Edit difference data
================================

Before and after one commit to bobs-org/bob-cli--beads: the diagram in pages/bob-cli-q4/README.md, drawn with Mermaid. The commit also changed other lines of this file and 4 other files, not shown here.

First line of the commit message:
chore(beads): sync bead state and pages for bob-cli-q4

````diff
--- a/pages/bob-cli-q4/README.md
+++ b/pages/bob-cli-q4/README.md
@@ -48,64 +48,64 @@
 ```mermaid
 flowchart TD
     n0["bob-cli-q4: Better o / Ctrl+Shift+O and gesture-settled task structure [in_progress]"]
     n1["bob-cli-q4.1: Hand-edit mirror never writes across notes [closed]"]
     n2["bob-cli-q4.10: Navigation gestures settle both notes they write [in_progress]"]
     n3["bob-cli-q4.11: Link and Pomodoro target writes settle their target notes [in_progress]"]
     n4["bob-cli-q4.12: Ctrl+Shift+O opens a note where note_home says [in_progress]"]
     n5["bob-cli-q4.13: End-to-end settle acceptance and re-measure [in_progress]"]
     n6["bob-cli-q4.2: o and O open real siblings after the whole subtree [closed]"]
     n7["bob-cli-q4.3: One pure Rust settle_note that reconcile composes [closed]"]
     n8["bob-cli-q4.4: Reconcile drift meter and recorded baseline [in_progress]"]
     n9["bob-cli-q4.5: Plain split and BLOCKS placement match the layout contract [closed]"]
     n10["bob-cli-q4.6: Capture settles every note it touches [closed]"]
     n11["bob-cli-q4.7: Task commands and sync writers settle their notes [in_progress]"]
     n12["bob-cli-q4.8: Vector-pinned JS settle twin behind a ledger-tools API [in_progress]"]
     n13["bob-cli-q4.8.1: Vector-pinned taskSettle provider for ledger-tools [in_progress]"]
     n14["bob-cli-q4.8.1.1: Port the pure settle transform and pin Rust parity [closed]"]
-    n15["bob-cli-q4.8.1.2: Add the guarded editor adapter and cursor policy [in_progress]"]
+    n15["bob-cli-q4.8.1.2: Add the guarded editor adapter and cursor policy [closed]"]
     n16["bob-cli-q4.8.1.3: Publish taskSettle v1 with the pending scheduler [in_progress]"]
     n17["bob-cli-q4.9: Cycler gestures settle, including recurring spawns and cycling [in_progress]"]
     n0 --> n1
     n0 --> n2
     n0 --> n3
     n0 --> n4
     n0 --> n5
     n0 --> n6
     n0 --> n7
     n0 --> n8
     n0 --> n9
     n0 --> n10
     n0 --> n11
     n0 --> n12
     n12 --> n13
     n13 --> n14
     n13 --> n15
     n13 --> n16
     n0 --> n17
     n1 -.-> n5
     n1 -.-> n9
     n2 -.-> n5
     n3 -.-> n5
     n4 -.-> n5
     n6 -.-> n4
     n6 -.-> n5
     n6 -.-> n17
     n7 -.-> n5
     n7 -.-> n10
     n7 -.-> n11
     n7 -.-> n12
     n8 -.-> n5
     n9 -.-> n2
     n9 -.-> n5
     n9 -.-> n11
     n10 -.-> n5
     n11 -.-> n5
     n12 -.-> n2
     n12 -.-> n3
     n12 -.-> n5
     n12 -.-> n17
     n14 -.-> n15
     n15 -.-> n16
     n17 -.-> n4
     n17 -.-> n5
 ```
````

================================

> Work request
Copy down the complete data exactly as supplied.

> Solved problem
Before and after one commit to bobs-org/bob-cli--beads: the diagram in pages/bob-cli-q4/README.md, drawn with Mermaid. The commit also changed other lines of this file and 4 other files, not shown here.

First line of the commit message:
chore(beads): sync bead state and pages for bob-cli-q4

````diff
--- a/pages/bob-cli-q4/README.md
+++ b/pages/bob-cli-q4/README.md
@@ -48,64 +48,64 @@
 ```mermaid
 flowchart TD
     n0["bob-cli-q4: Better o / Ctrl+Shift+O and gesture-settled task structure [in_progress]"]
     n1["bob-cli-q4.1: Hand-edit mirror never writes across notes [closed]"]
     n2["bob-cli-q4.10: Navigation gestures settle both notes they write [in_progress]"]
     n3["bob-cli-q4.11: Link and Pomodoro target writes settle their target notes [in_progress]"]
     n4["bob-cli-q4.12: Ctrl+Shift+O opens a note where note_home says [in_progress]"]
     n5["bob-cli-q4.13: End-to-end settle acceptance and re-measure [in_progress]"]
     n6["bob-cli-q4.2: o and O open real siblings after the whole subtree [closed]"]
     n7["bob-cli-q4.3: One pure Rust settle_note that reconcile composes [closed]"]
     n8["bob-cli-q4.4: Reconcile drift meter and recorded baseline [in_progress]"]
     n9["bob-cli-q4.5: Plain split and BLOCKS placement match the layout contract [closed]"]
     n10["bob-cli-q4.6: Capture settles every note it touches [closed]"]
     n11["bob-cli-q4.7: Task commands and sync writers settle their notes [in_progress]"]
     n12["bob-cli-q4.8: Vector-pinned JS settle twin behind a ledger-tools API [in_progress]"]
     n13["bob-cli-q4.8.1: Vector-pinned taskSettle provider for ledger-tools [in_progress]"]
     n14["bob-cli-q4.8.1.1: Port the pure settle transform and pin Rust parity [closed]"]
-    n15["bob-cli-q4.8.1.2: Add the guarded editor adapter and cursor policy [in_progress]"]
+    n15["bob-cli-q4.8.1.2: Add the guarded editor adapter and cursor policy [closed]"]
     n16["bob-cli-q4.8.1.3: Publish taskSettle v1 with the pending scheduler [in_progress]"]
     n17["bob-cli-q4.9: Cycler gestures settle, including recurring spawns and cycling [in_progress]"]
     n0 --> n1
     n0 --> n2
     n0 --> n3
     n0 --> n4
     n0 --> n5
     n0 --> n6
     n0 --> n7
     n0 --> n8
     n0 --> n9
     n0 --> n10
     n0 --> n11
     n0 --> n12
     n12 --> n13
     n13 --> n14
     n13 --> n15
     n13 --> n16
     n0 --> n17
     n1 -.-> n5
     n1 -.-> n9
     n2 -.-> n5
     n3 -.-> n5
     n4 -.-> n5
     n6 -.-> n4
     n6 -.-> n5
     n6 -.-> n17
     n7 -.-> n5
     n7 -.-> n10
     n7 -.-> n11
     n7 -.-> n12
     n8 -.-> n5
     n9 -.-> n2
     n9 -.-> n5
     n9 -.-> n11
     n10 -.-> n5
     n11 -.-> n5
     n12 -.-> n2
     n12 -.-> n3
     n12 -.-> n5
     n12 -.-> n17
     n14 -.-> n15
     n15 -.-> n16
     n17 -.-> n4
     n17 -.-> n5
 ```
````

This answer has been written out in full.